What you may not know is that one of those farm entrepreneurs has started a venture that isn’t actually a farm itself, but rather a hub for farms.
You’ve heard that word, “hub,” before—a place where various entities come together. The center of a wheel, from which the spokes radiate.
Farmers’ Collective is a food hub. Operating out of Raleigh City Farm, its mission is to bring people together—the eaters, the growers, the cooks, and those with a passion for sustainably grown food. Some of these people understand that we are all stakeholders in a healthy local foodshed. Some of these people just know good food when they taste it.
Farmers’ Collective was founded earlier this year by Chris Rumbley. You might recognize Chris. Sandy-haired and low-key, dressed in well-worn button-down shirts, Chris was the brains behind the design and development of Raleigh City Farm, and served as its first CEO. In that role he managed a broad range of strategic, administrative, and logistic operations for RCF. But his passion was always working directly with farmers, and he believed strongly in the good that would come when these farmers “clustered” their businesses together, selling collectively.

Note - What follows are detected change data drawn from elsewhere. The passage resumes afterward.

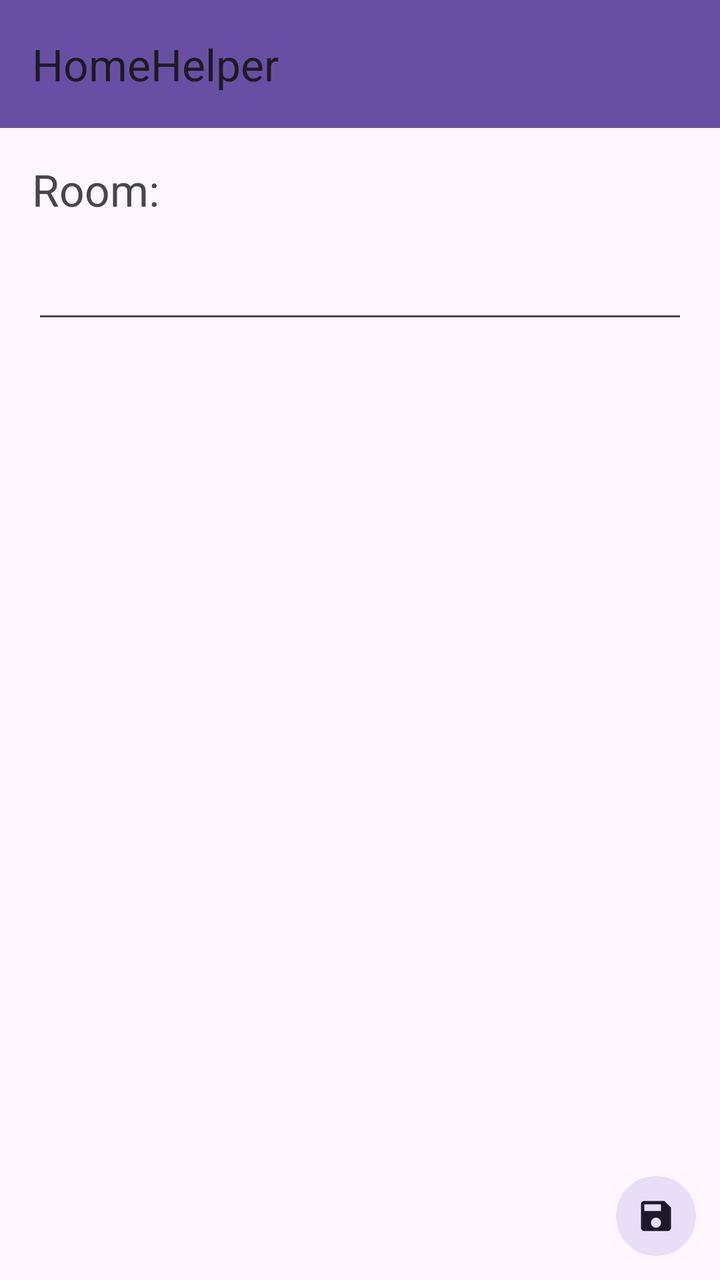
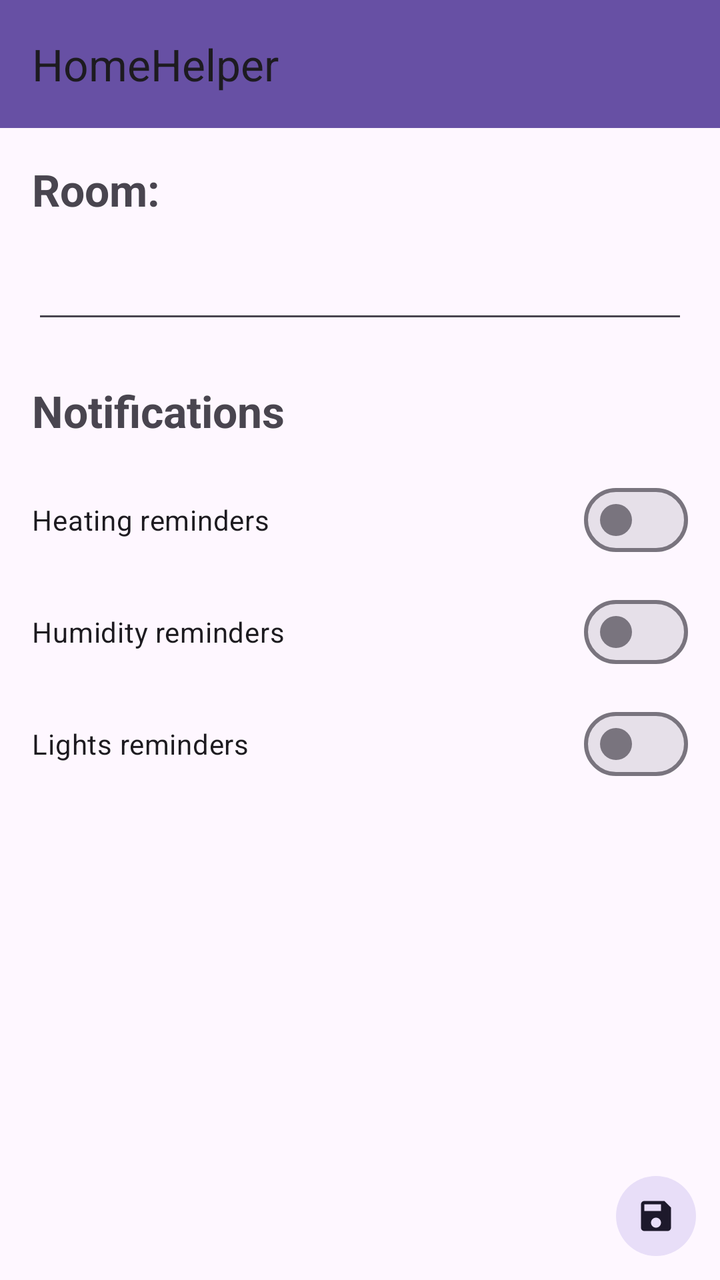

Two renders of the same Android screen: before a commit and after it. Below are the layout's source before the change and the commit's diff.
<!-- AndroidManifest.xml: application theme Theme.HomeHelper -->
<!-- res/layout/activity_edit_sensor_node.xml -->
<?xml version="1.0" encoding="utf-8"?>
<androidx.constraintlayout.widget.ConstraintLayout xmlns:android="http://schemas.android.com/apk/res/android"
    xmlns:app="http://schemas.android.com/apk/res-auto"
    xmlns:tools="http://schemas.android.com/tools"
    android:id="@+id/main"
    android:layout_width="match_parent"
    android:layout_height="match_parent"
    tools:context=".EditSensorNodeActivity">

    <com.google.android.material.appbar.MaterialToolbar
        android:id="@+id/toolbar"
        android:layout_width="match_parent"
        android:layout_height="wrap_content"
        android:background="?attr/colorPrimary"
        app:title="HomeHelper"
        app:layout_constraintTop_toTopOf="parent" />

    <TextView
        android:id="@+id/roomLabel"
        android:layout_width="0dp"
        android:layout_height="wrap_content"
        android:layout_margin="16dp"
        android:text="@string/room"
        android:textSize="22sp"
        app:layout_constraintEnd_toEndOf="parent"
        app:layout_constraintStart_toStartOf="parent"
        app:layout_constraintTop_toBottomOf="@id/toolbar" />

    <EditText
        android:id="@+id/roomInput"
        android:layout_width="0dp"
        android:layout_height="wrap_content"
        android:layout_margin="16dp"
        android:inputType="text"
        app:layout_constraintEnd_toEndOf="parent"
        app:layout_constraintStart_toStartOf="parent"
        app:layout_constraintTop_toBottomOf="@id/roomLabel" />

    <com.google.android.material.button.MaterialButton
        android:id="@+id/save"
        android:layout_width="wrap_content"
        android:layout_height="wrap_content"
        android:layout_margin="8dp"
        style="@style/Widget.Material3.Button.IconButton.Filled.Tonal"
        app:icon="@drawable/ic_save"
        app:layout_constraintBottom_toBottomOf="parent"
        app:layout_constraintEnd_toEndOf="parent"/>

</androidx.constraintlayout.widget.ConstraintLayout>
<!-- resources referenced by this layout -->
<resources>
  <!-- drawable ic_save (drawable) -->
  <vector xmlns:android="http://schemas.android.com/apk/res/android" android:height="24dp" android:tint="#000000" android:viewportHeight="24" android:viewportWidth="24" android:width="24dp">
        
      <path android:fillColor="@android:color/white" android:pathData="M17,3L5,3c-1.11,0 -2,0.9 -2,2v14c0,1.1 0.89,2 2,2h14c1.1,0 2,-0.9 2,-2L21,7l-4,-4zM12,19c-1.66,0 -3,-1.34 -3,-3s1.34,-3 3,-3 3,1.34 3,3 -1.34,3 -3,3zM15,9L5,9L5,5h10v4z"/>
      
  </vector>
  <string name="room">Room:</string>
  <style name="Theme.HomeHelper" parent="Base.Theme.HomeHelper" />
  <style name="Base.Theme.HomeHelper" parent="Theme.Material3.DayNight.NoActionBar">
          
          
      </style>
</resources>

<!-- the commit's change to res/layout/activity_edit_sensor_node.xml (unified diff, before → after) -->
@@ -22,6 +22,7 @@
         android:layout_margin="16dp"
         android:text="@string/room"
         android:textSize="22sp"
+        android:textStyle="bold"
         app:layout_constraintEnd_toEndOf="parent"
         app:layout_constraintStart_toStartOf="parent"
         app:layout_constraintTop_toBottomOf="@id/toolbar" />
@@ -36,6 +37,56 @@
         app:layout_constraintStart_toStartOf="parent"
         app:layout_constraintTop_toBottomOf="@id/roomLabel" />
 
+    <TextView
+        android:id="@+id/notificationsLabel"
+        android:layout_width="0dp"
+        android:layout_height="wrap_content"
+        android:layout_marginStart="16dp"
+        android:layout_marginTop="24dp"
+        android:layout_marginEnd="16dp"
+        android:text="@string/notifications"
+        android:textSize="22sp"
+        android:textStyle="bold"
+        app:layout_constraintEnd_toEndOf="parent"
+        app:layout_constraintStart_toStartOf="parent"
+        app:layout_constraintTop_toBottomOf="@id/roomInput" />
+
+    <com.google.android.material.materialswitch.MaterialSwitch
+        android:id="@+id/switchHeating"
+        android:layout_width="0dp"
+        android:layout_height="wrap_content"
+        android:layout_marginStart="16dp"
+        android:layout_marginTop="16dp"
+        android:layout_marginEnd="16dp"
+        android:text="@string/heating_title"
+        app:layout_constraintEnd_toEndOf="parent"
+        app:layout_constraintStart_toStartOf="parent"
+        app:layout_constraintTop_toBottomOf="@id/notificationsLabel" />
+
+    <com.google.android.material.materialswitch.MaterialSwitch
+        android:id="@+id/switchHumidity"
+        android:layout_width="0dp"
+        android:layout_height="wrap_content"
+        android:layout_marginStart="16dp"
+        android:layout_marginTop="8dp"
+        android:layout_marginEnd="16dp"
+        android:text="@string/humidity_title"
+        app:layout_constraintEnd_toEndOf="parent"
+        app:layout_constraintStart_toStartOf="parent"
+        app:layout_constraintTop_toBottomOf="@id/switchHeating" />
+
+    <com.google.android.material.materialswitch.MaterialSwitch
+        android:id="@+id/switchLights"
+        android:layout_width="0dp"
+        android:layout_height="wrap_content"
+        android:layout_marginStart="16dp"
+        android:layout_marginTop="8dp"
+        android:layout_marginEnd="16dp"
+        android:text="@string/lights_title"
+        app:layout_constraintEnd_toEndOf="parent"
+        app:layout_constraintStart_toStartOf="parent"
+        app:layout_constraintTop_toBottomOf="@id/switchHumidity" />
+
     <com.google.android.material.button.MaterialButton
         android:id="@+id/save"
         android:layout_width="wrap_content"
<!-- resource entries referenced after the edit -->
@@ -6,6 +6,10 @@
       <path android:fillColor="@android:color/white" android:pathData="M17,3L5,3c-1.11,0 -2,0.9 -2,2v14c0,1.1 0.89,2 2,2h14c1.1,0 2,-0.9 2,-2L21,7l-4,-4zM12,19c-1.66,0 -3,-1.34 -3,-3s1.34,-3 3,-3 3,1.34 3,3 -1.34,3 -3,3zM15,9L5,9L5,5h10v4z"/>
       
   </vector>
+  <string name="heating_title">Heating reminders</string>
+  <string name="humidity_title">Humidity reminders</string>
+  <string name="lights_title">Lights reminders</string>
+  <string name="notifications">Notifications</string>
   <string name="room">Room:</string>
   <style name="Theme.HomeHelper" parent="Base.Theme.HomeHelper" />
   <style name="Base.Theme.HomeHelper" parent="Theme.Material3.DayNight.NoActionBar">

Doing so gave them an advantage in an industry where small farms barely stand a chance these days. RCF had managed a food hub among its many activities, but in 2016, Chris spun off the hub as a separate formal venture: Farmers’ Collective was born and Chris became RCF’s newest entrepreneur.
Farmers’ Collective offers an opportunity to both Raleigh residents and local chefs to skip the grocery store and buy directly from a variety of small local farms in the Piedmont region. These farms benefit, too, gaining access to a broader customer base along with support services that help promote sales.
So, let’s say you’re a chef. You could work directly with Chris to place orders for produce aggregated from multiple farms in the Piedmont. You’d know exactly where your ingredients were grown and by whom. (Chris says that some invoices have as many as 15 farms on them.) And here’s a cool thing: chefs can influence what’s being planted locally by giving feedback to Farmers’ Collective.
But I’m not a chef, you say. I’m just a regular Raleigh resident who knows a great head of broccoli when I see one. How can I get great heads of broccoli and other high-quality produce through Farmers’ Collective?
You might want to invest in a Farmshare. Through its CSA (“community-supported agriculture”) program, Farmers’ Collective offers “shares” of local produce. Members pay a lump sum up front at the beginning of the season and then receive their share each week (or every other week), aggregated from local member farms that benefit from a committed buyer. Weekly pickups occur at Raleigh City Farm, where members can often find a cooking demo underway using the week’s produce. What produce do you get each week? You won’t know till you get there! And that’s part of the fun.
Farmers’ Collective’s first year is coming to a close, and while most of us are focused on tree-trimming and the ups and downs of winter weather, Chris’s mind is firmly planted in the spring. Farmshares are already on sale, with pickups beginning in April, and, like anyone whose livelihood is tied to farming, Chris’s work is never done.
Some days are hard.
“As with a lot of people starting entrepreneurial ventures, there are days where I ask myself, ‘Why am I doing this?’” says Chris. “But the reason I can sustain it is that I believe, at its core, there is good that comes from this business and its mission. I have a hard time arguing with that.”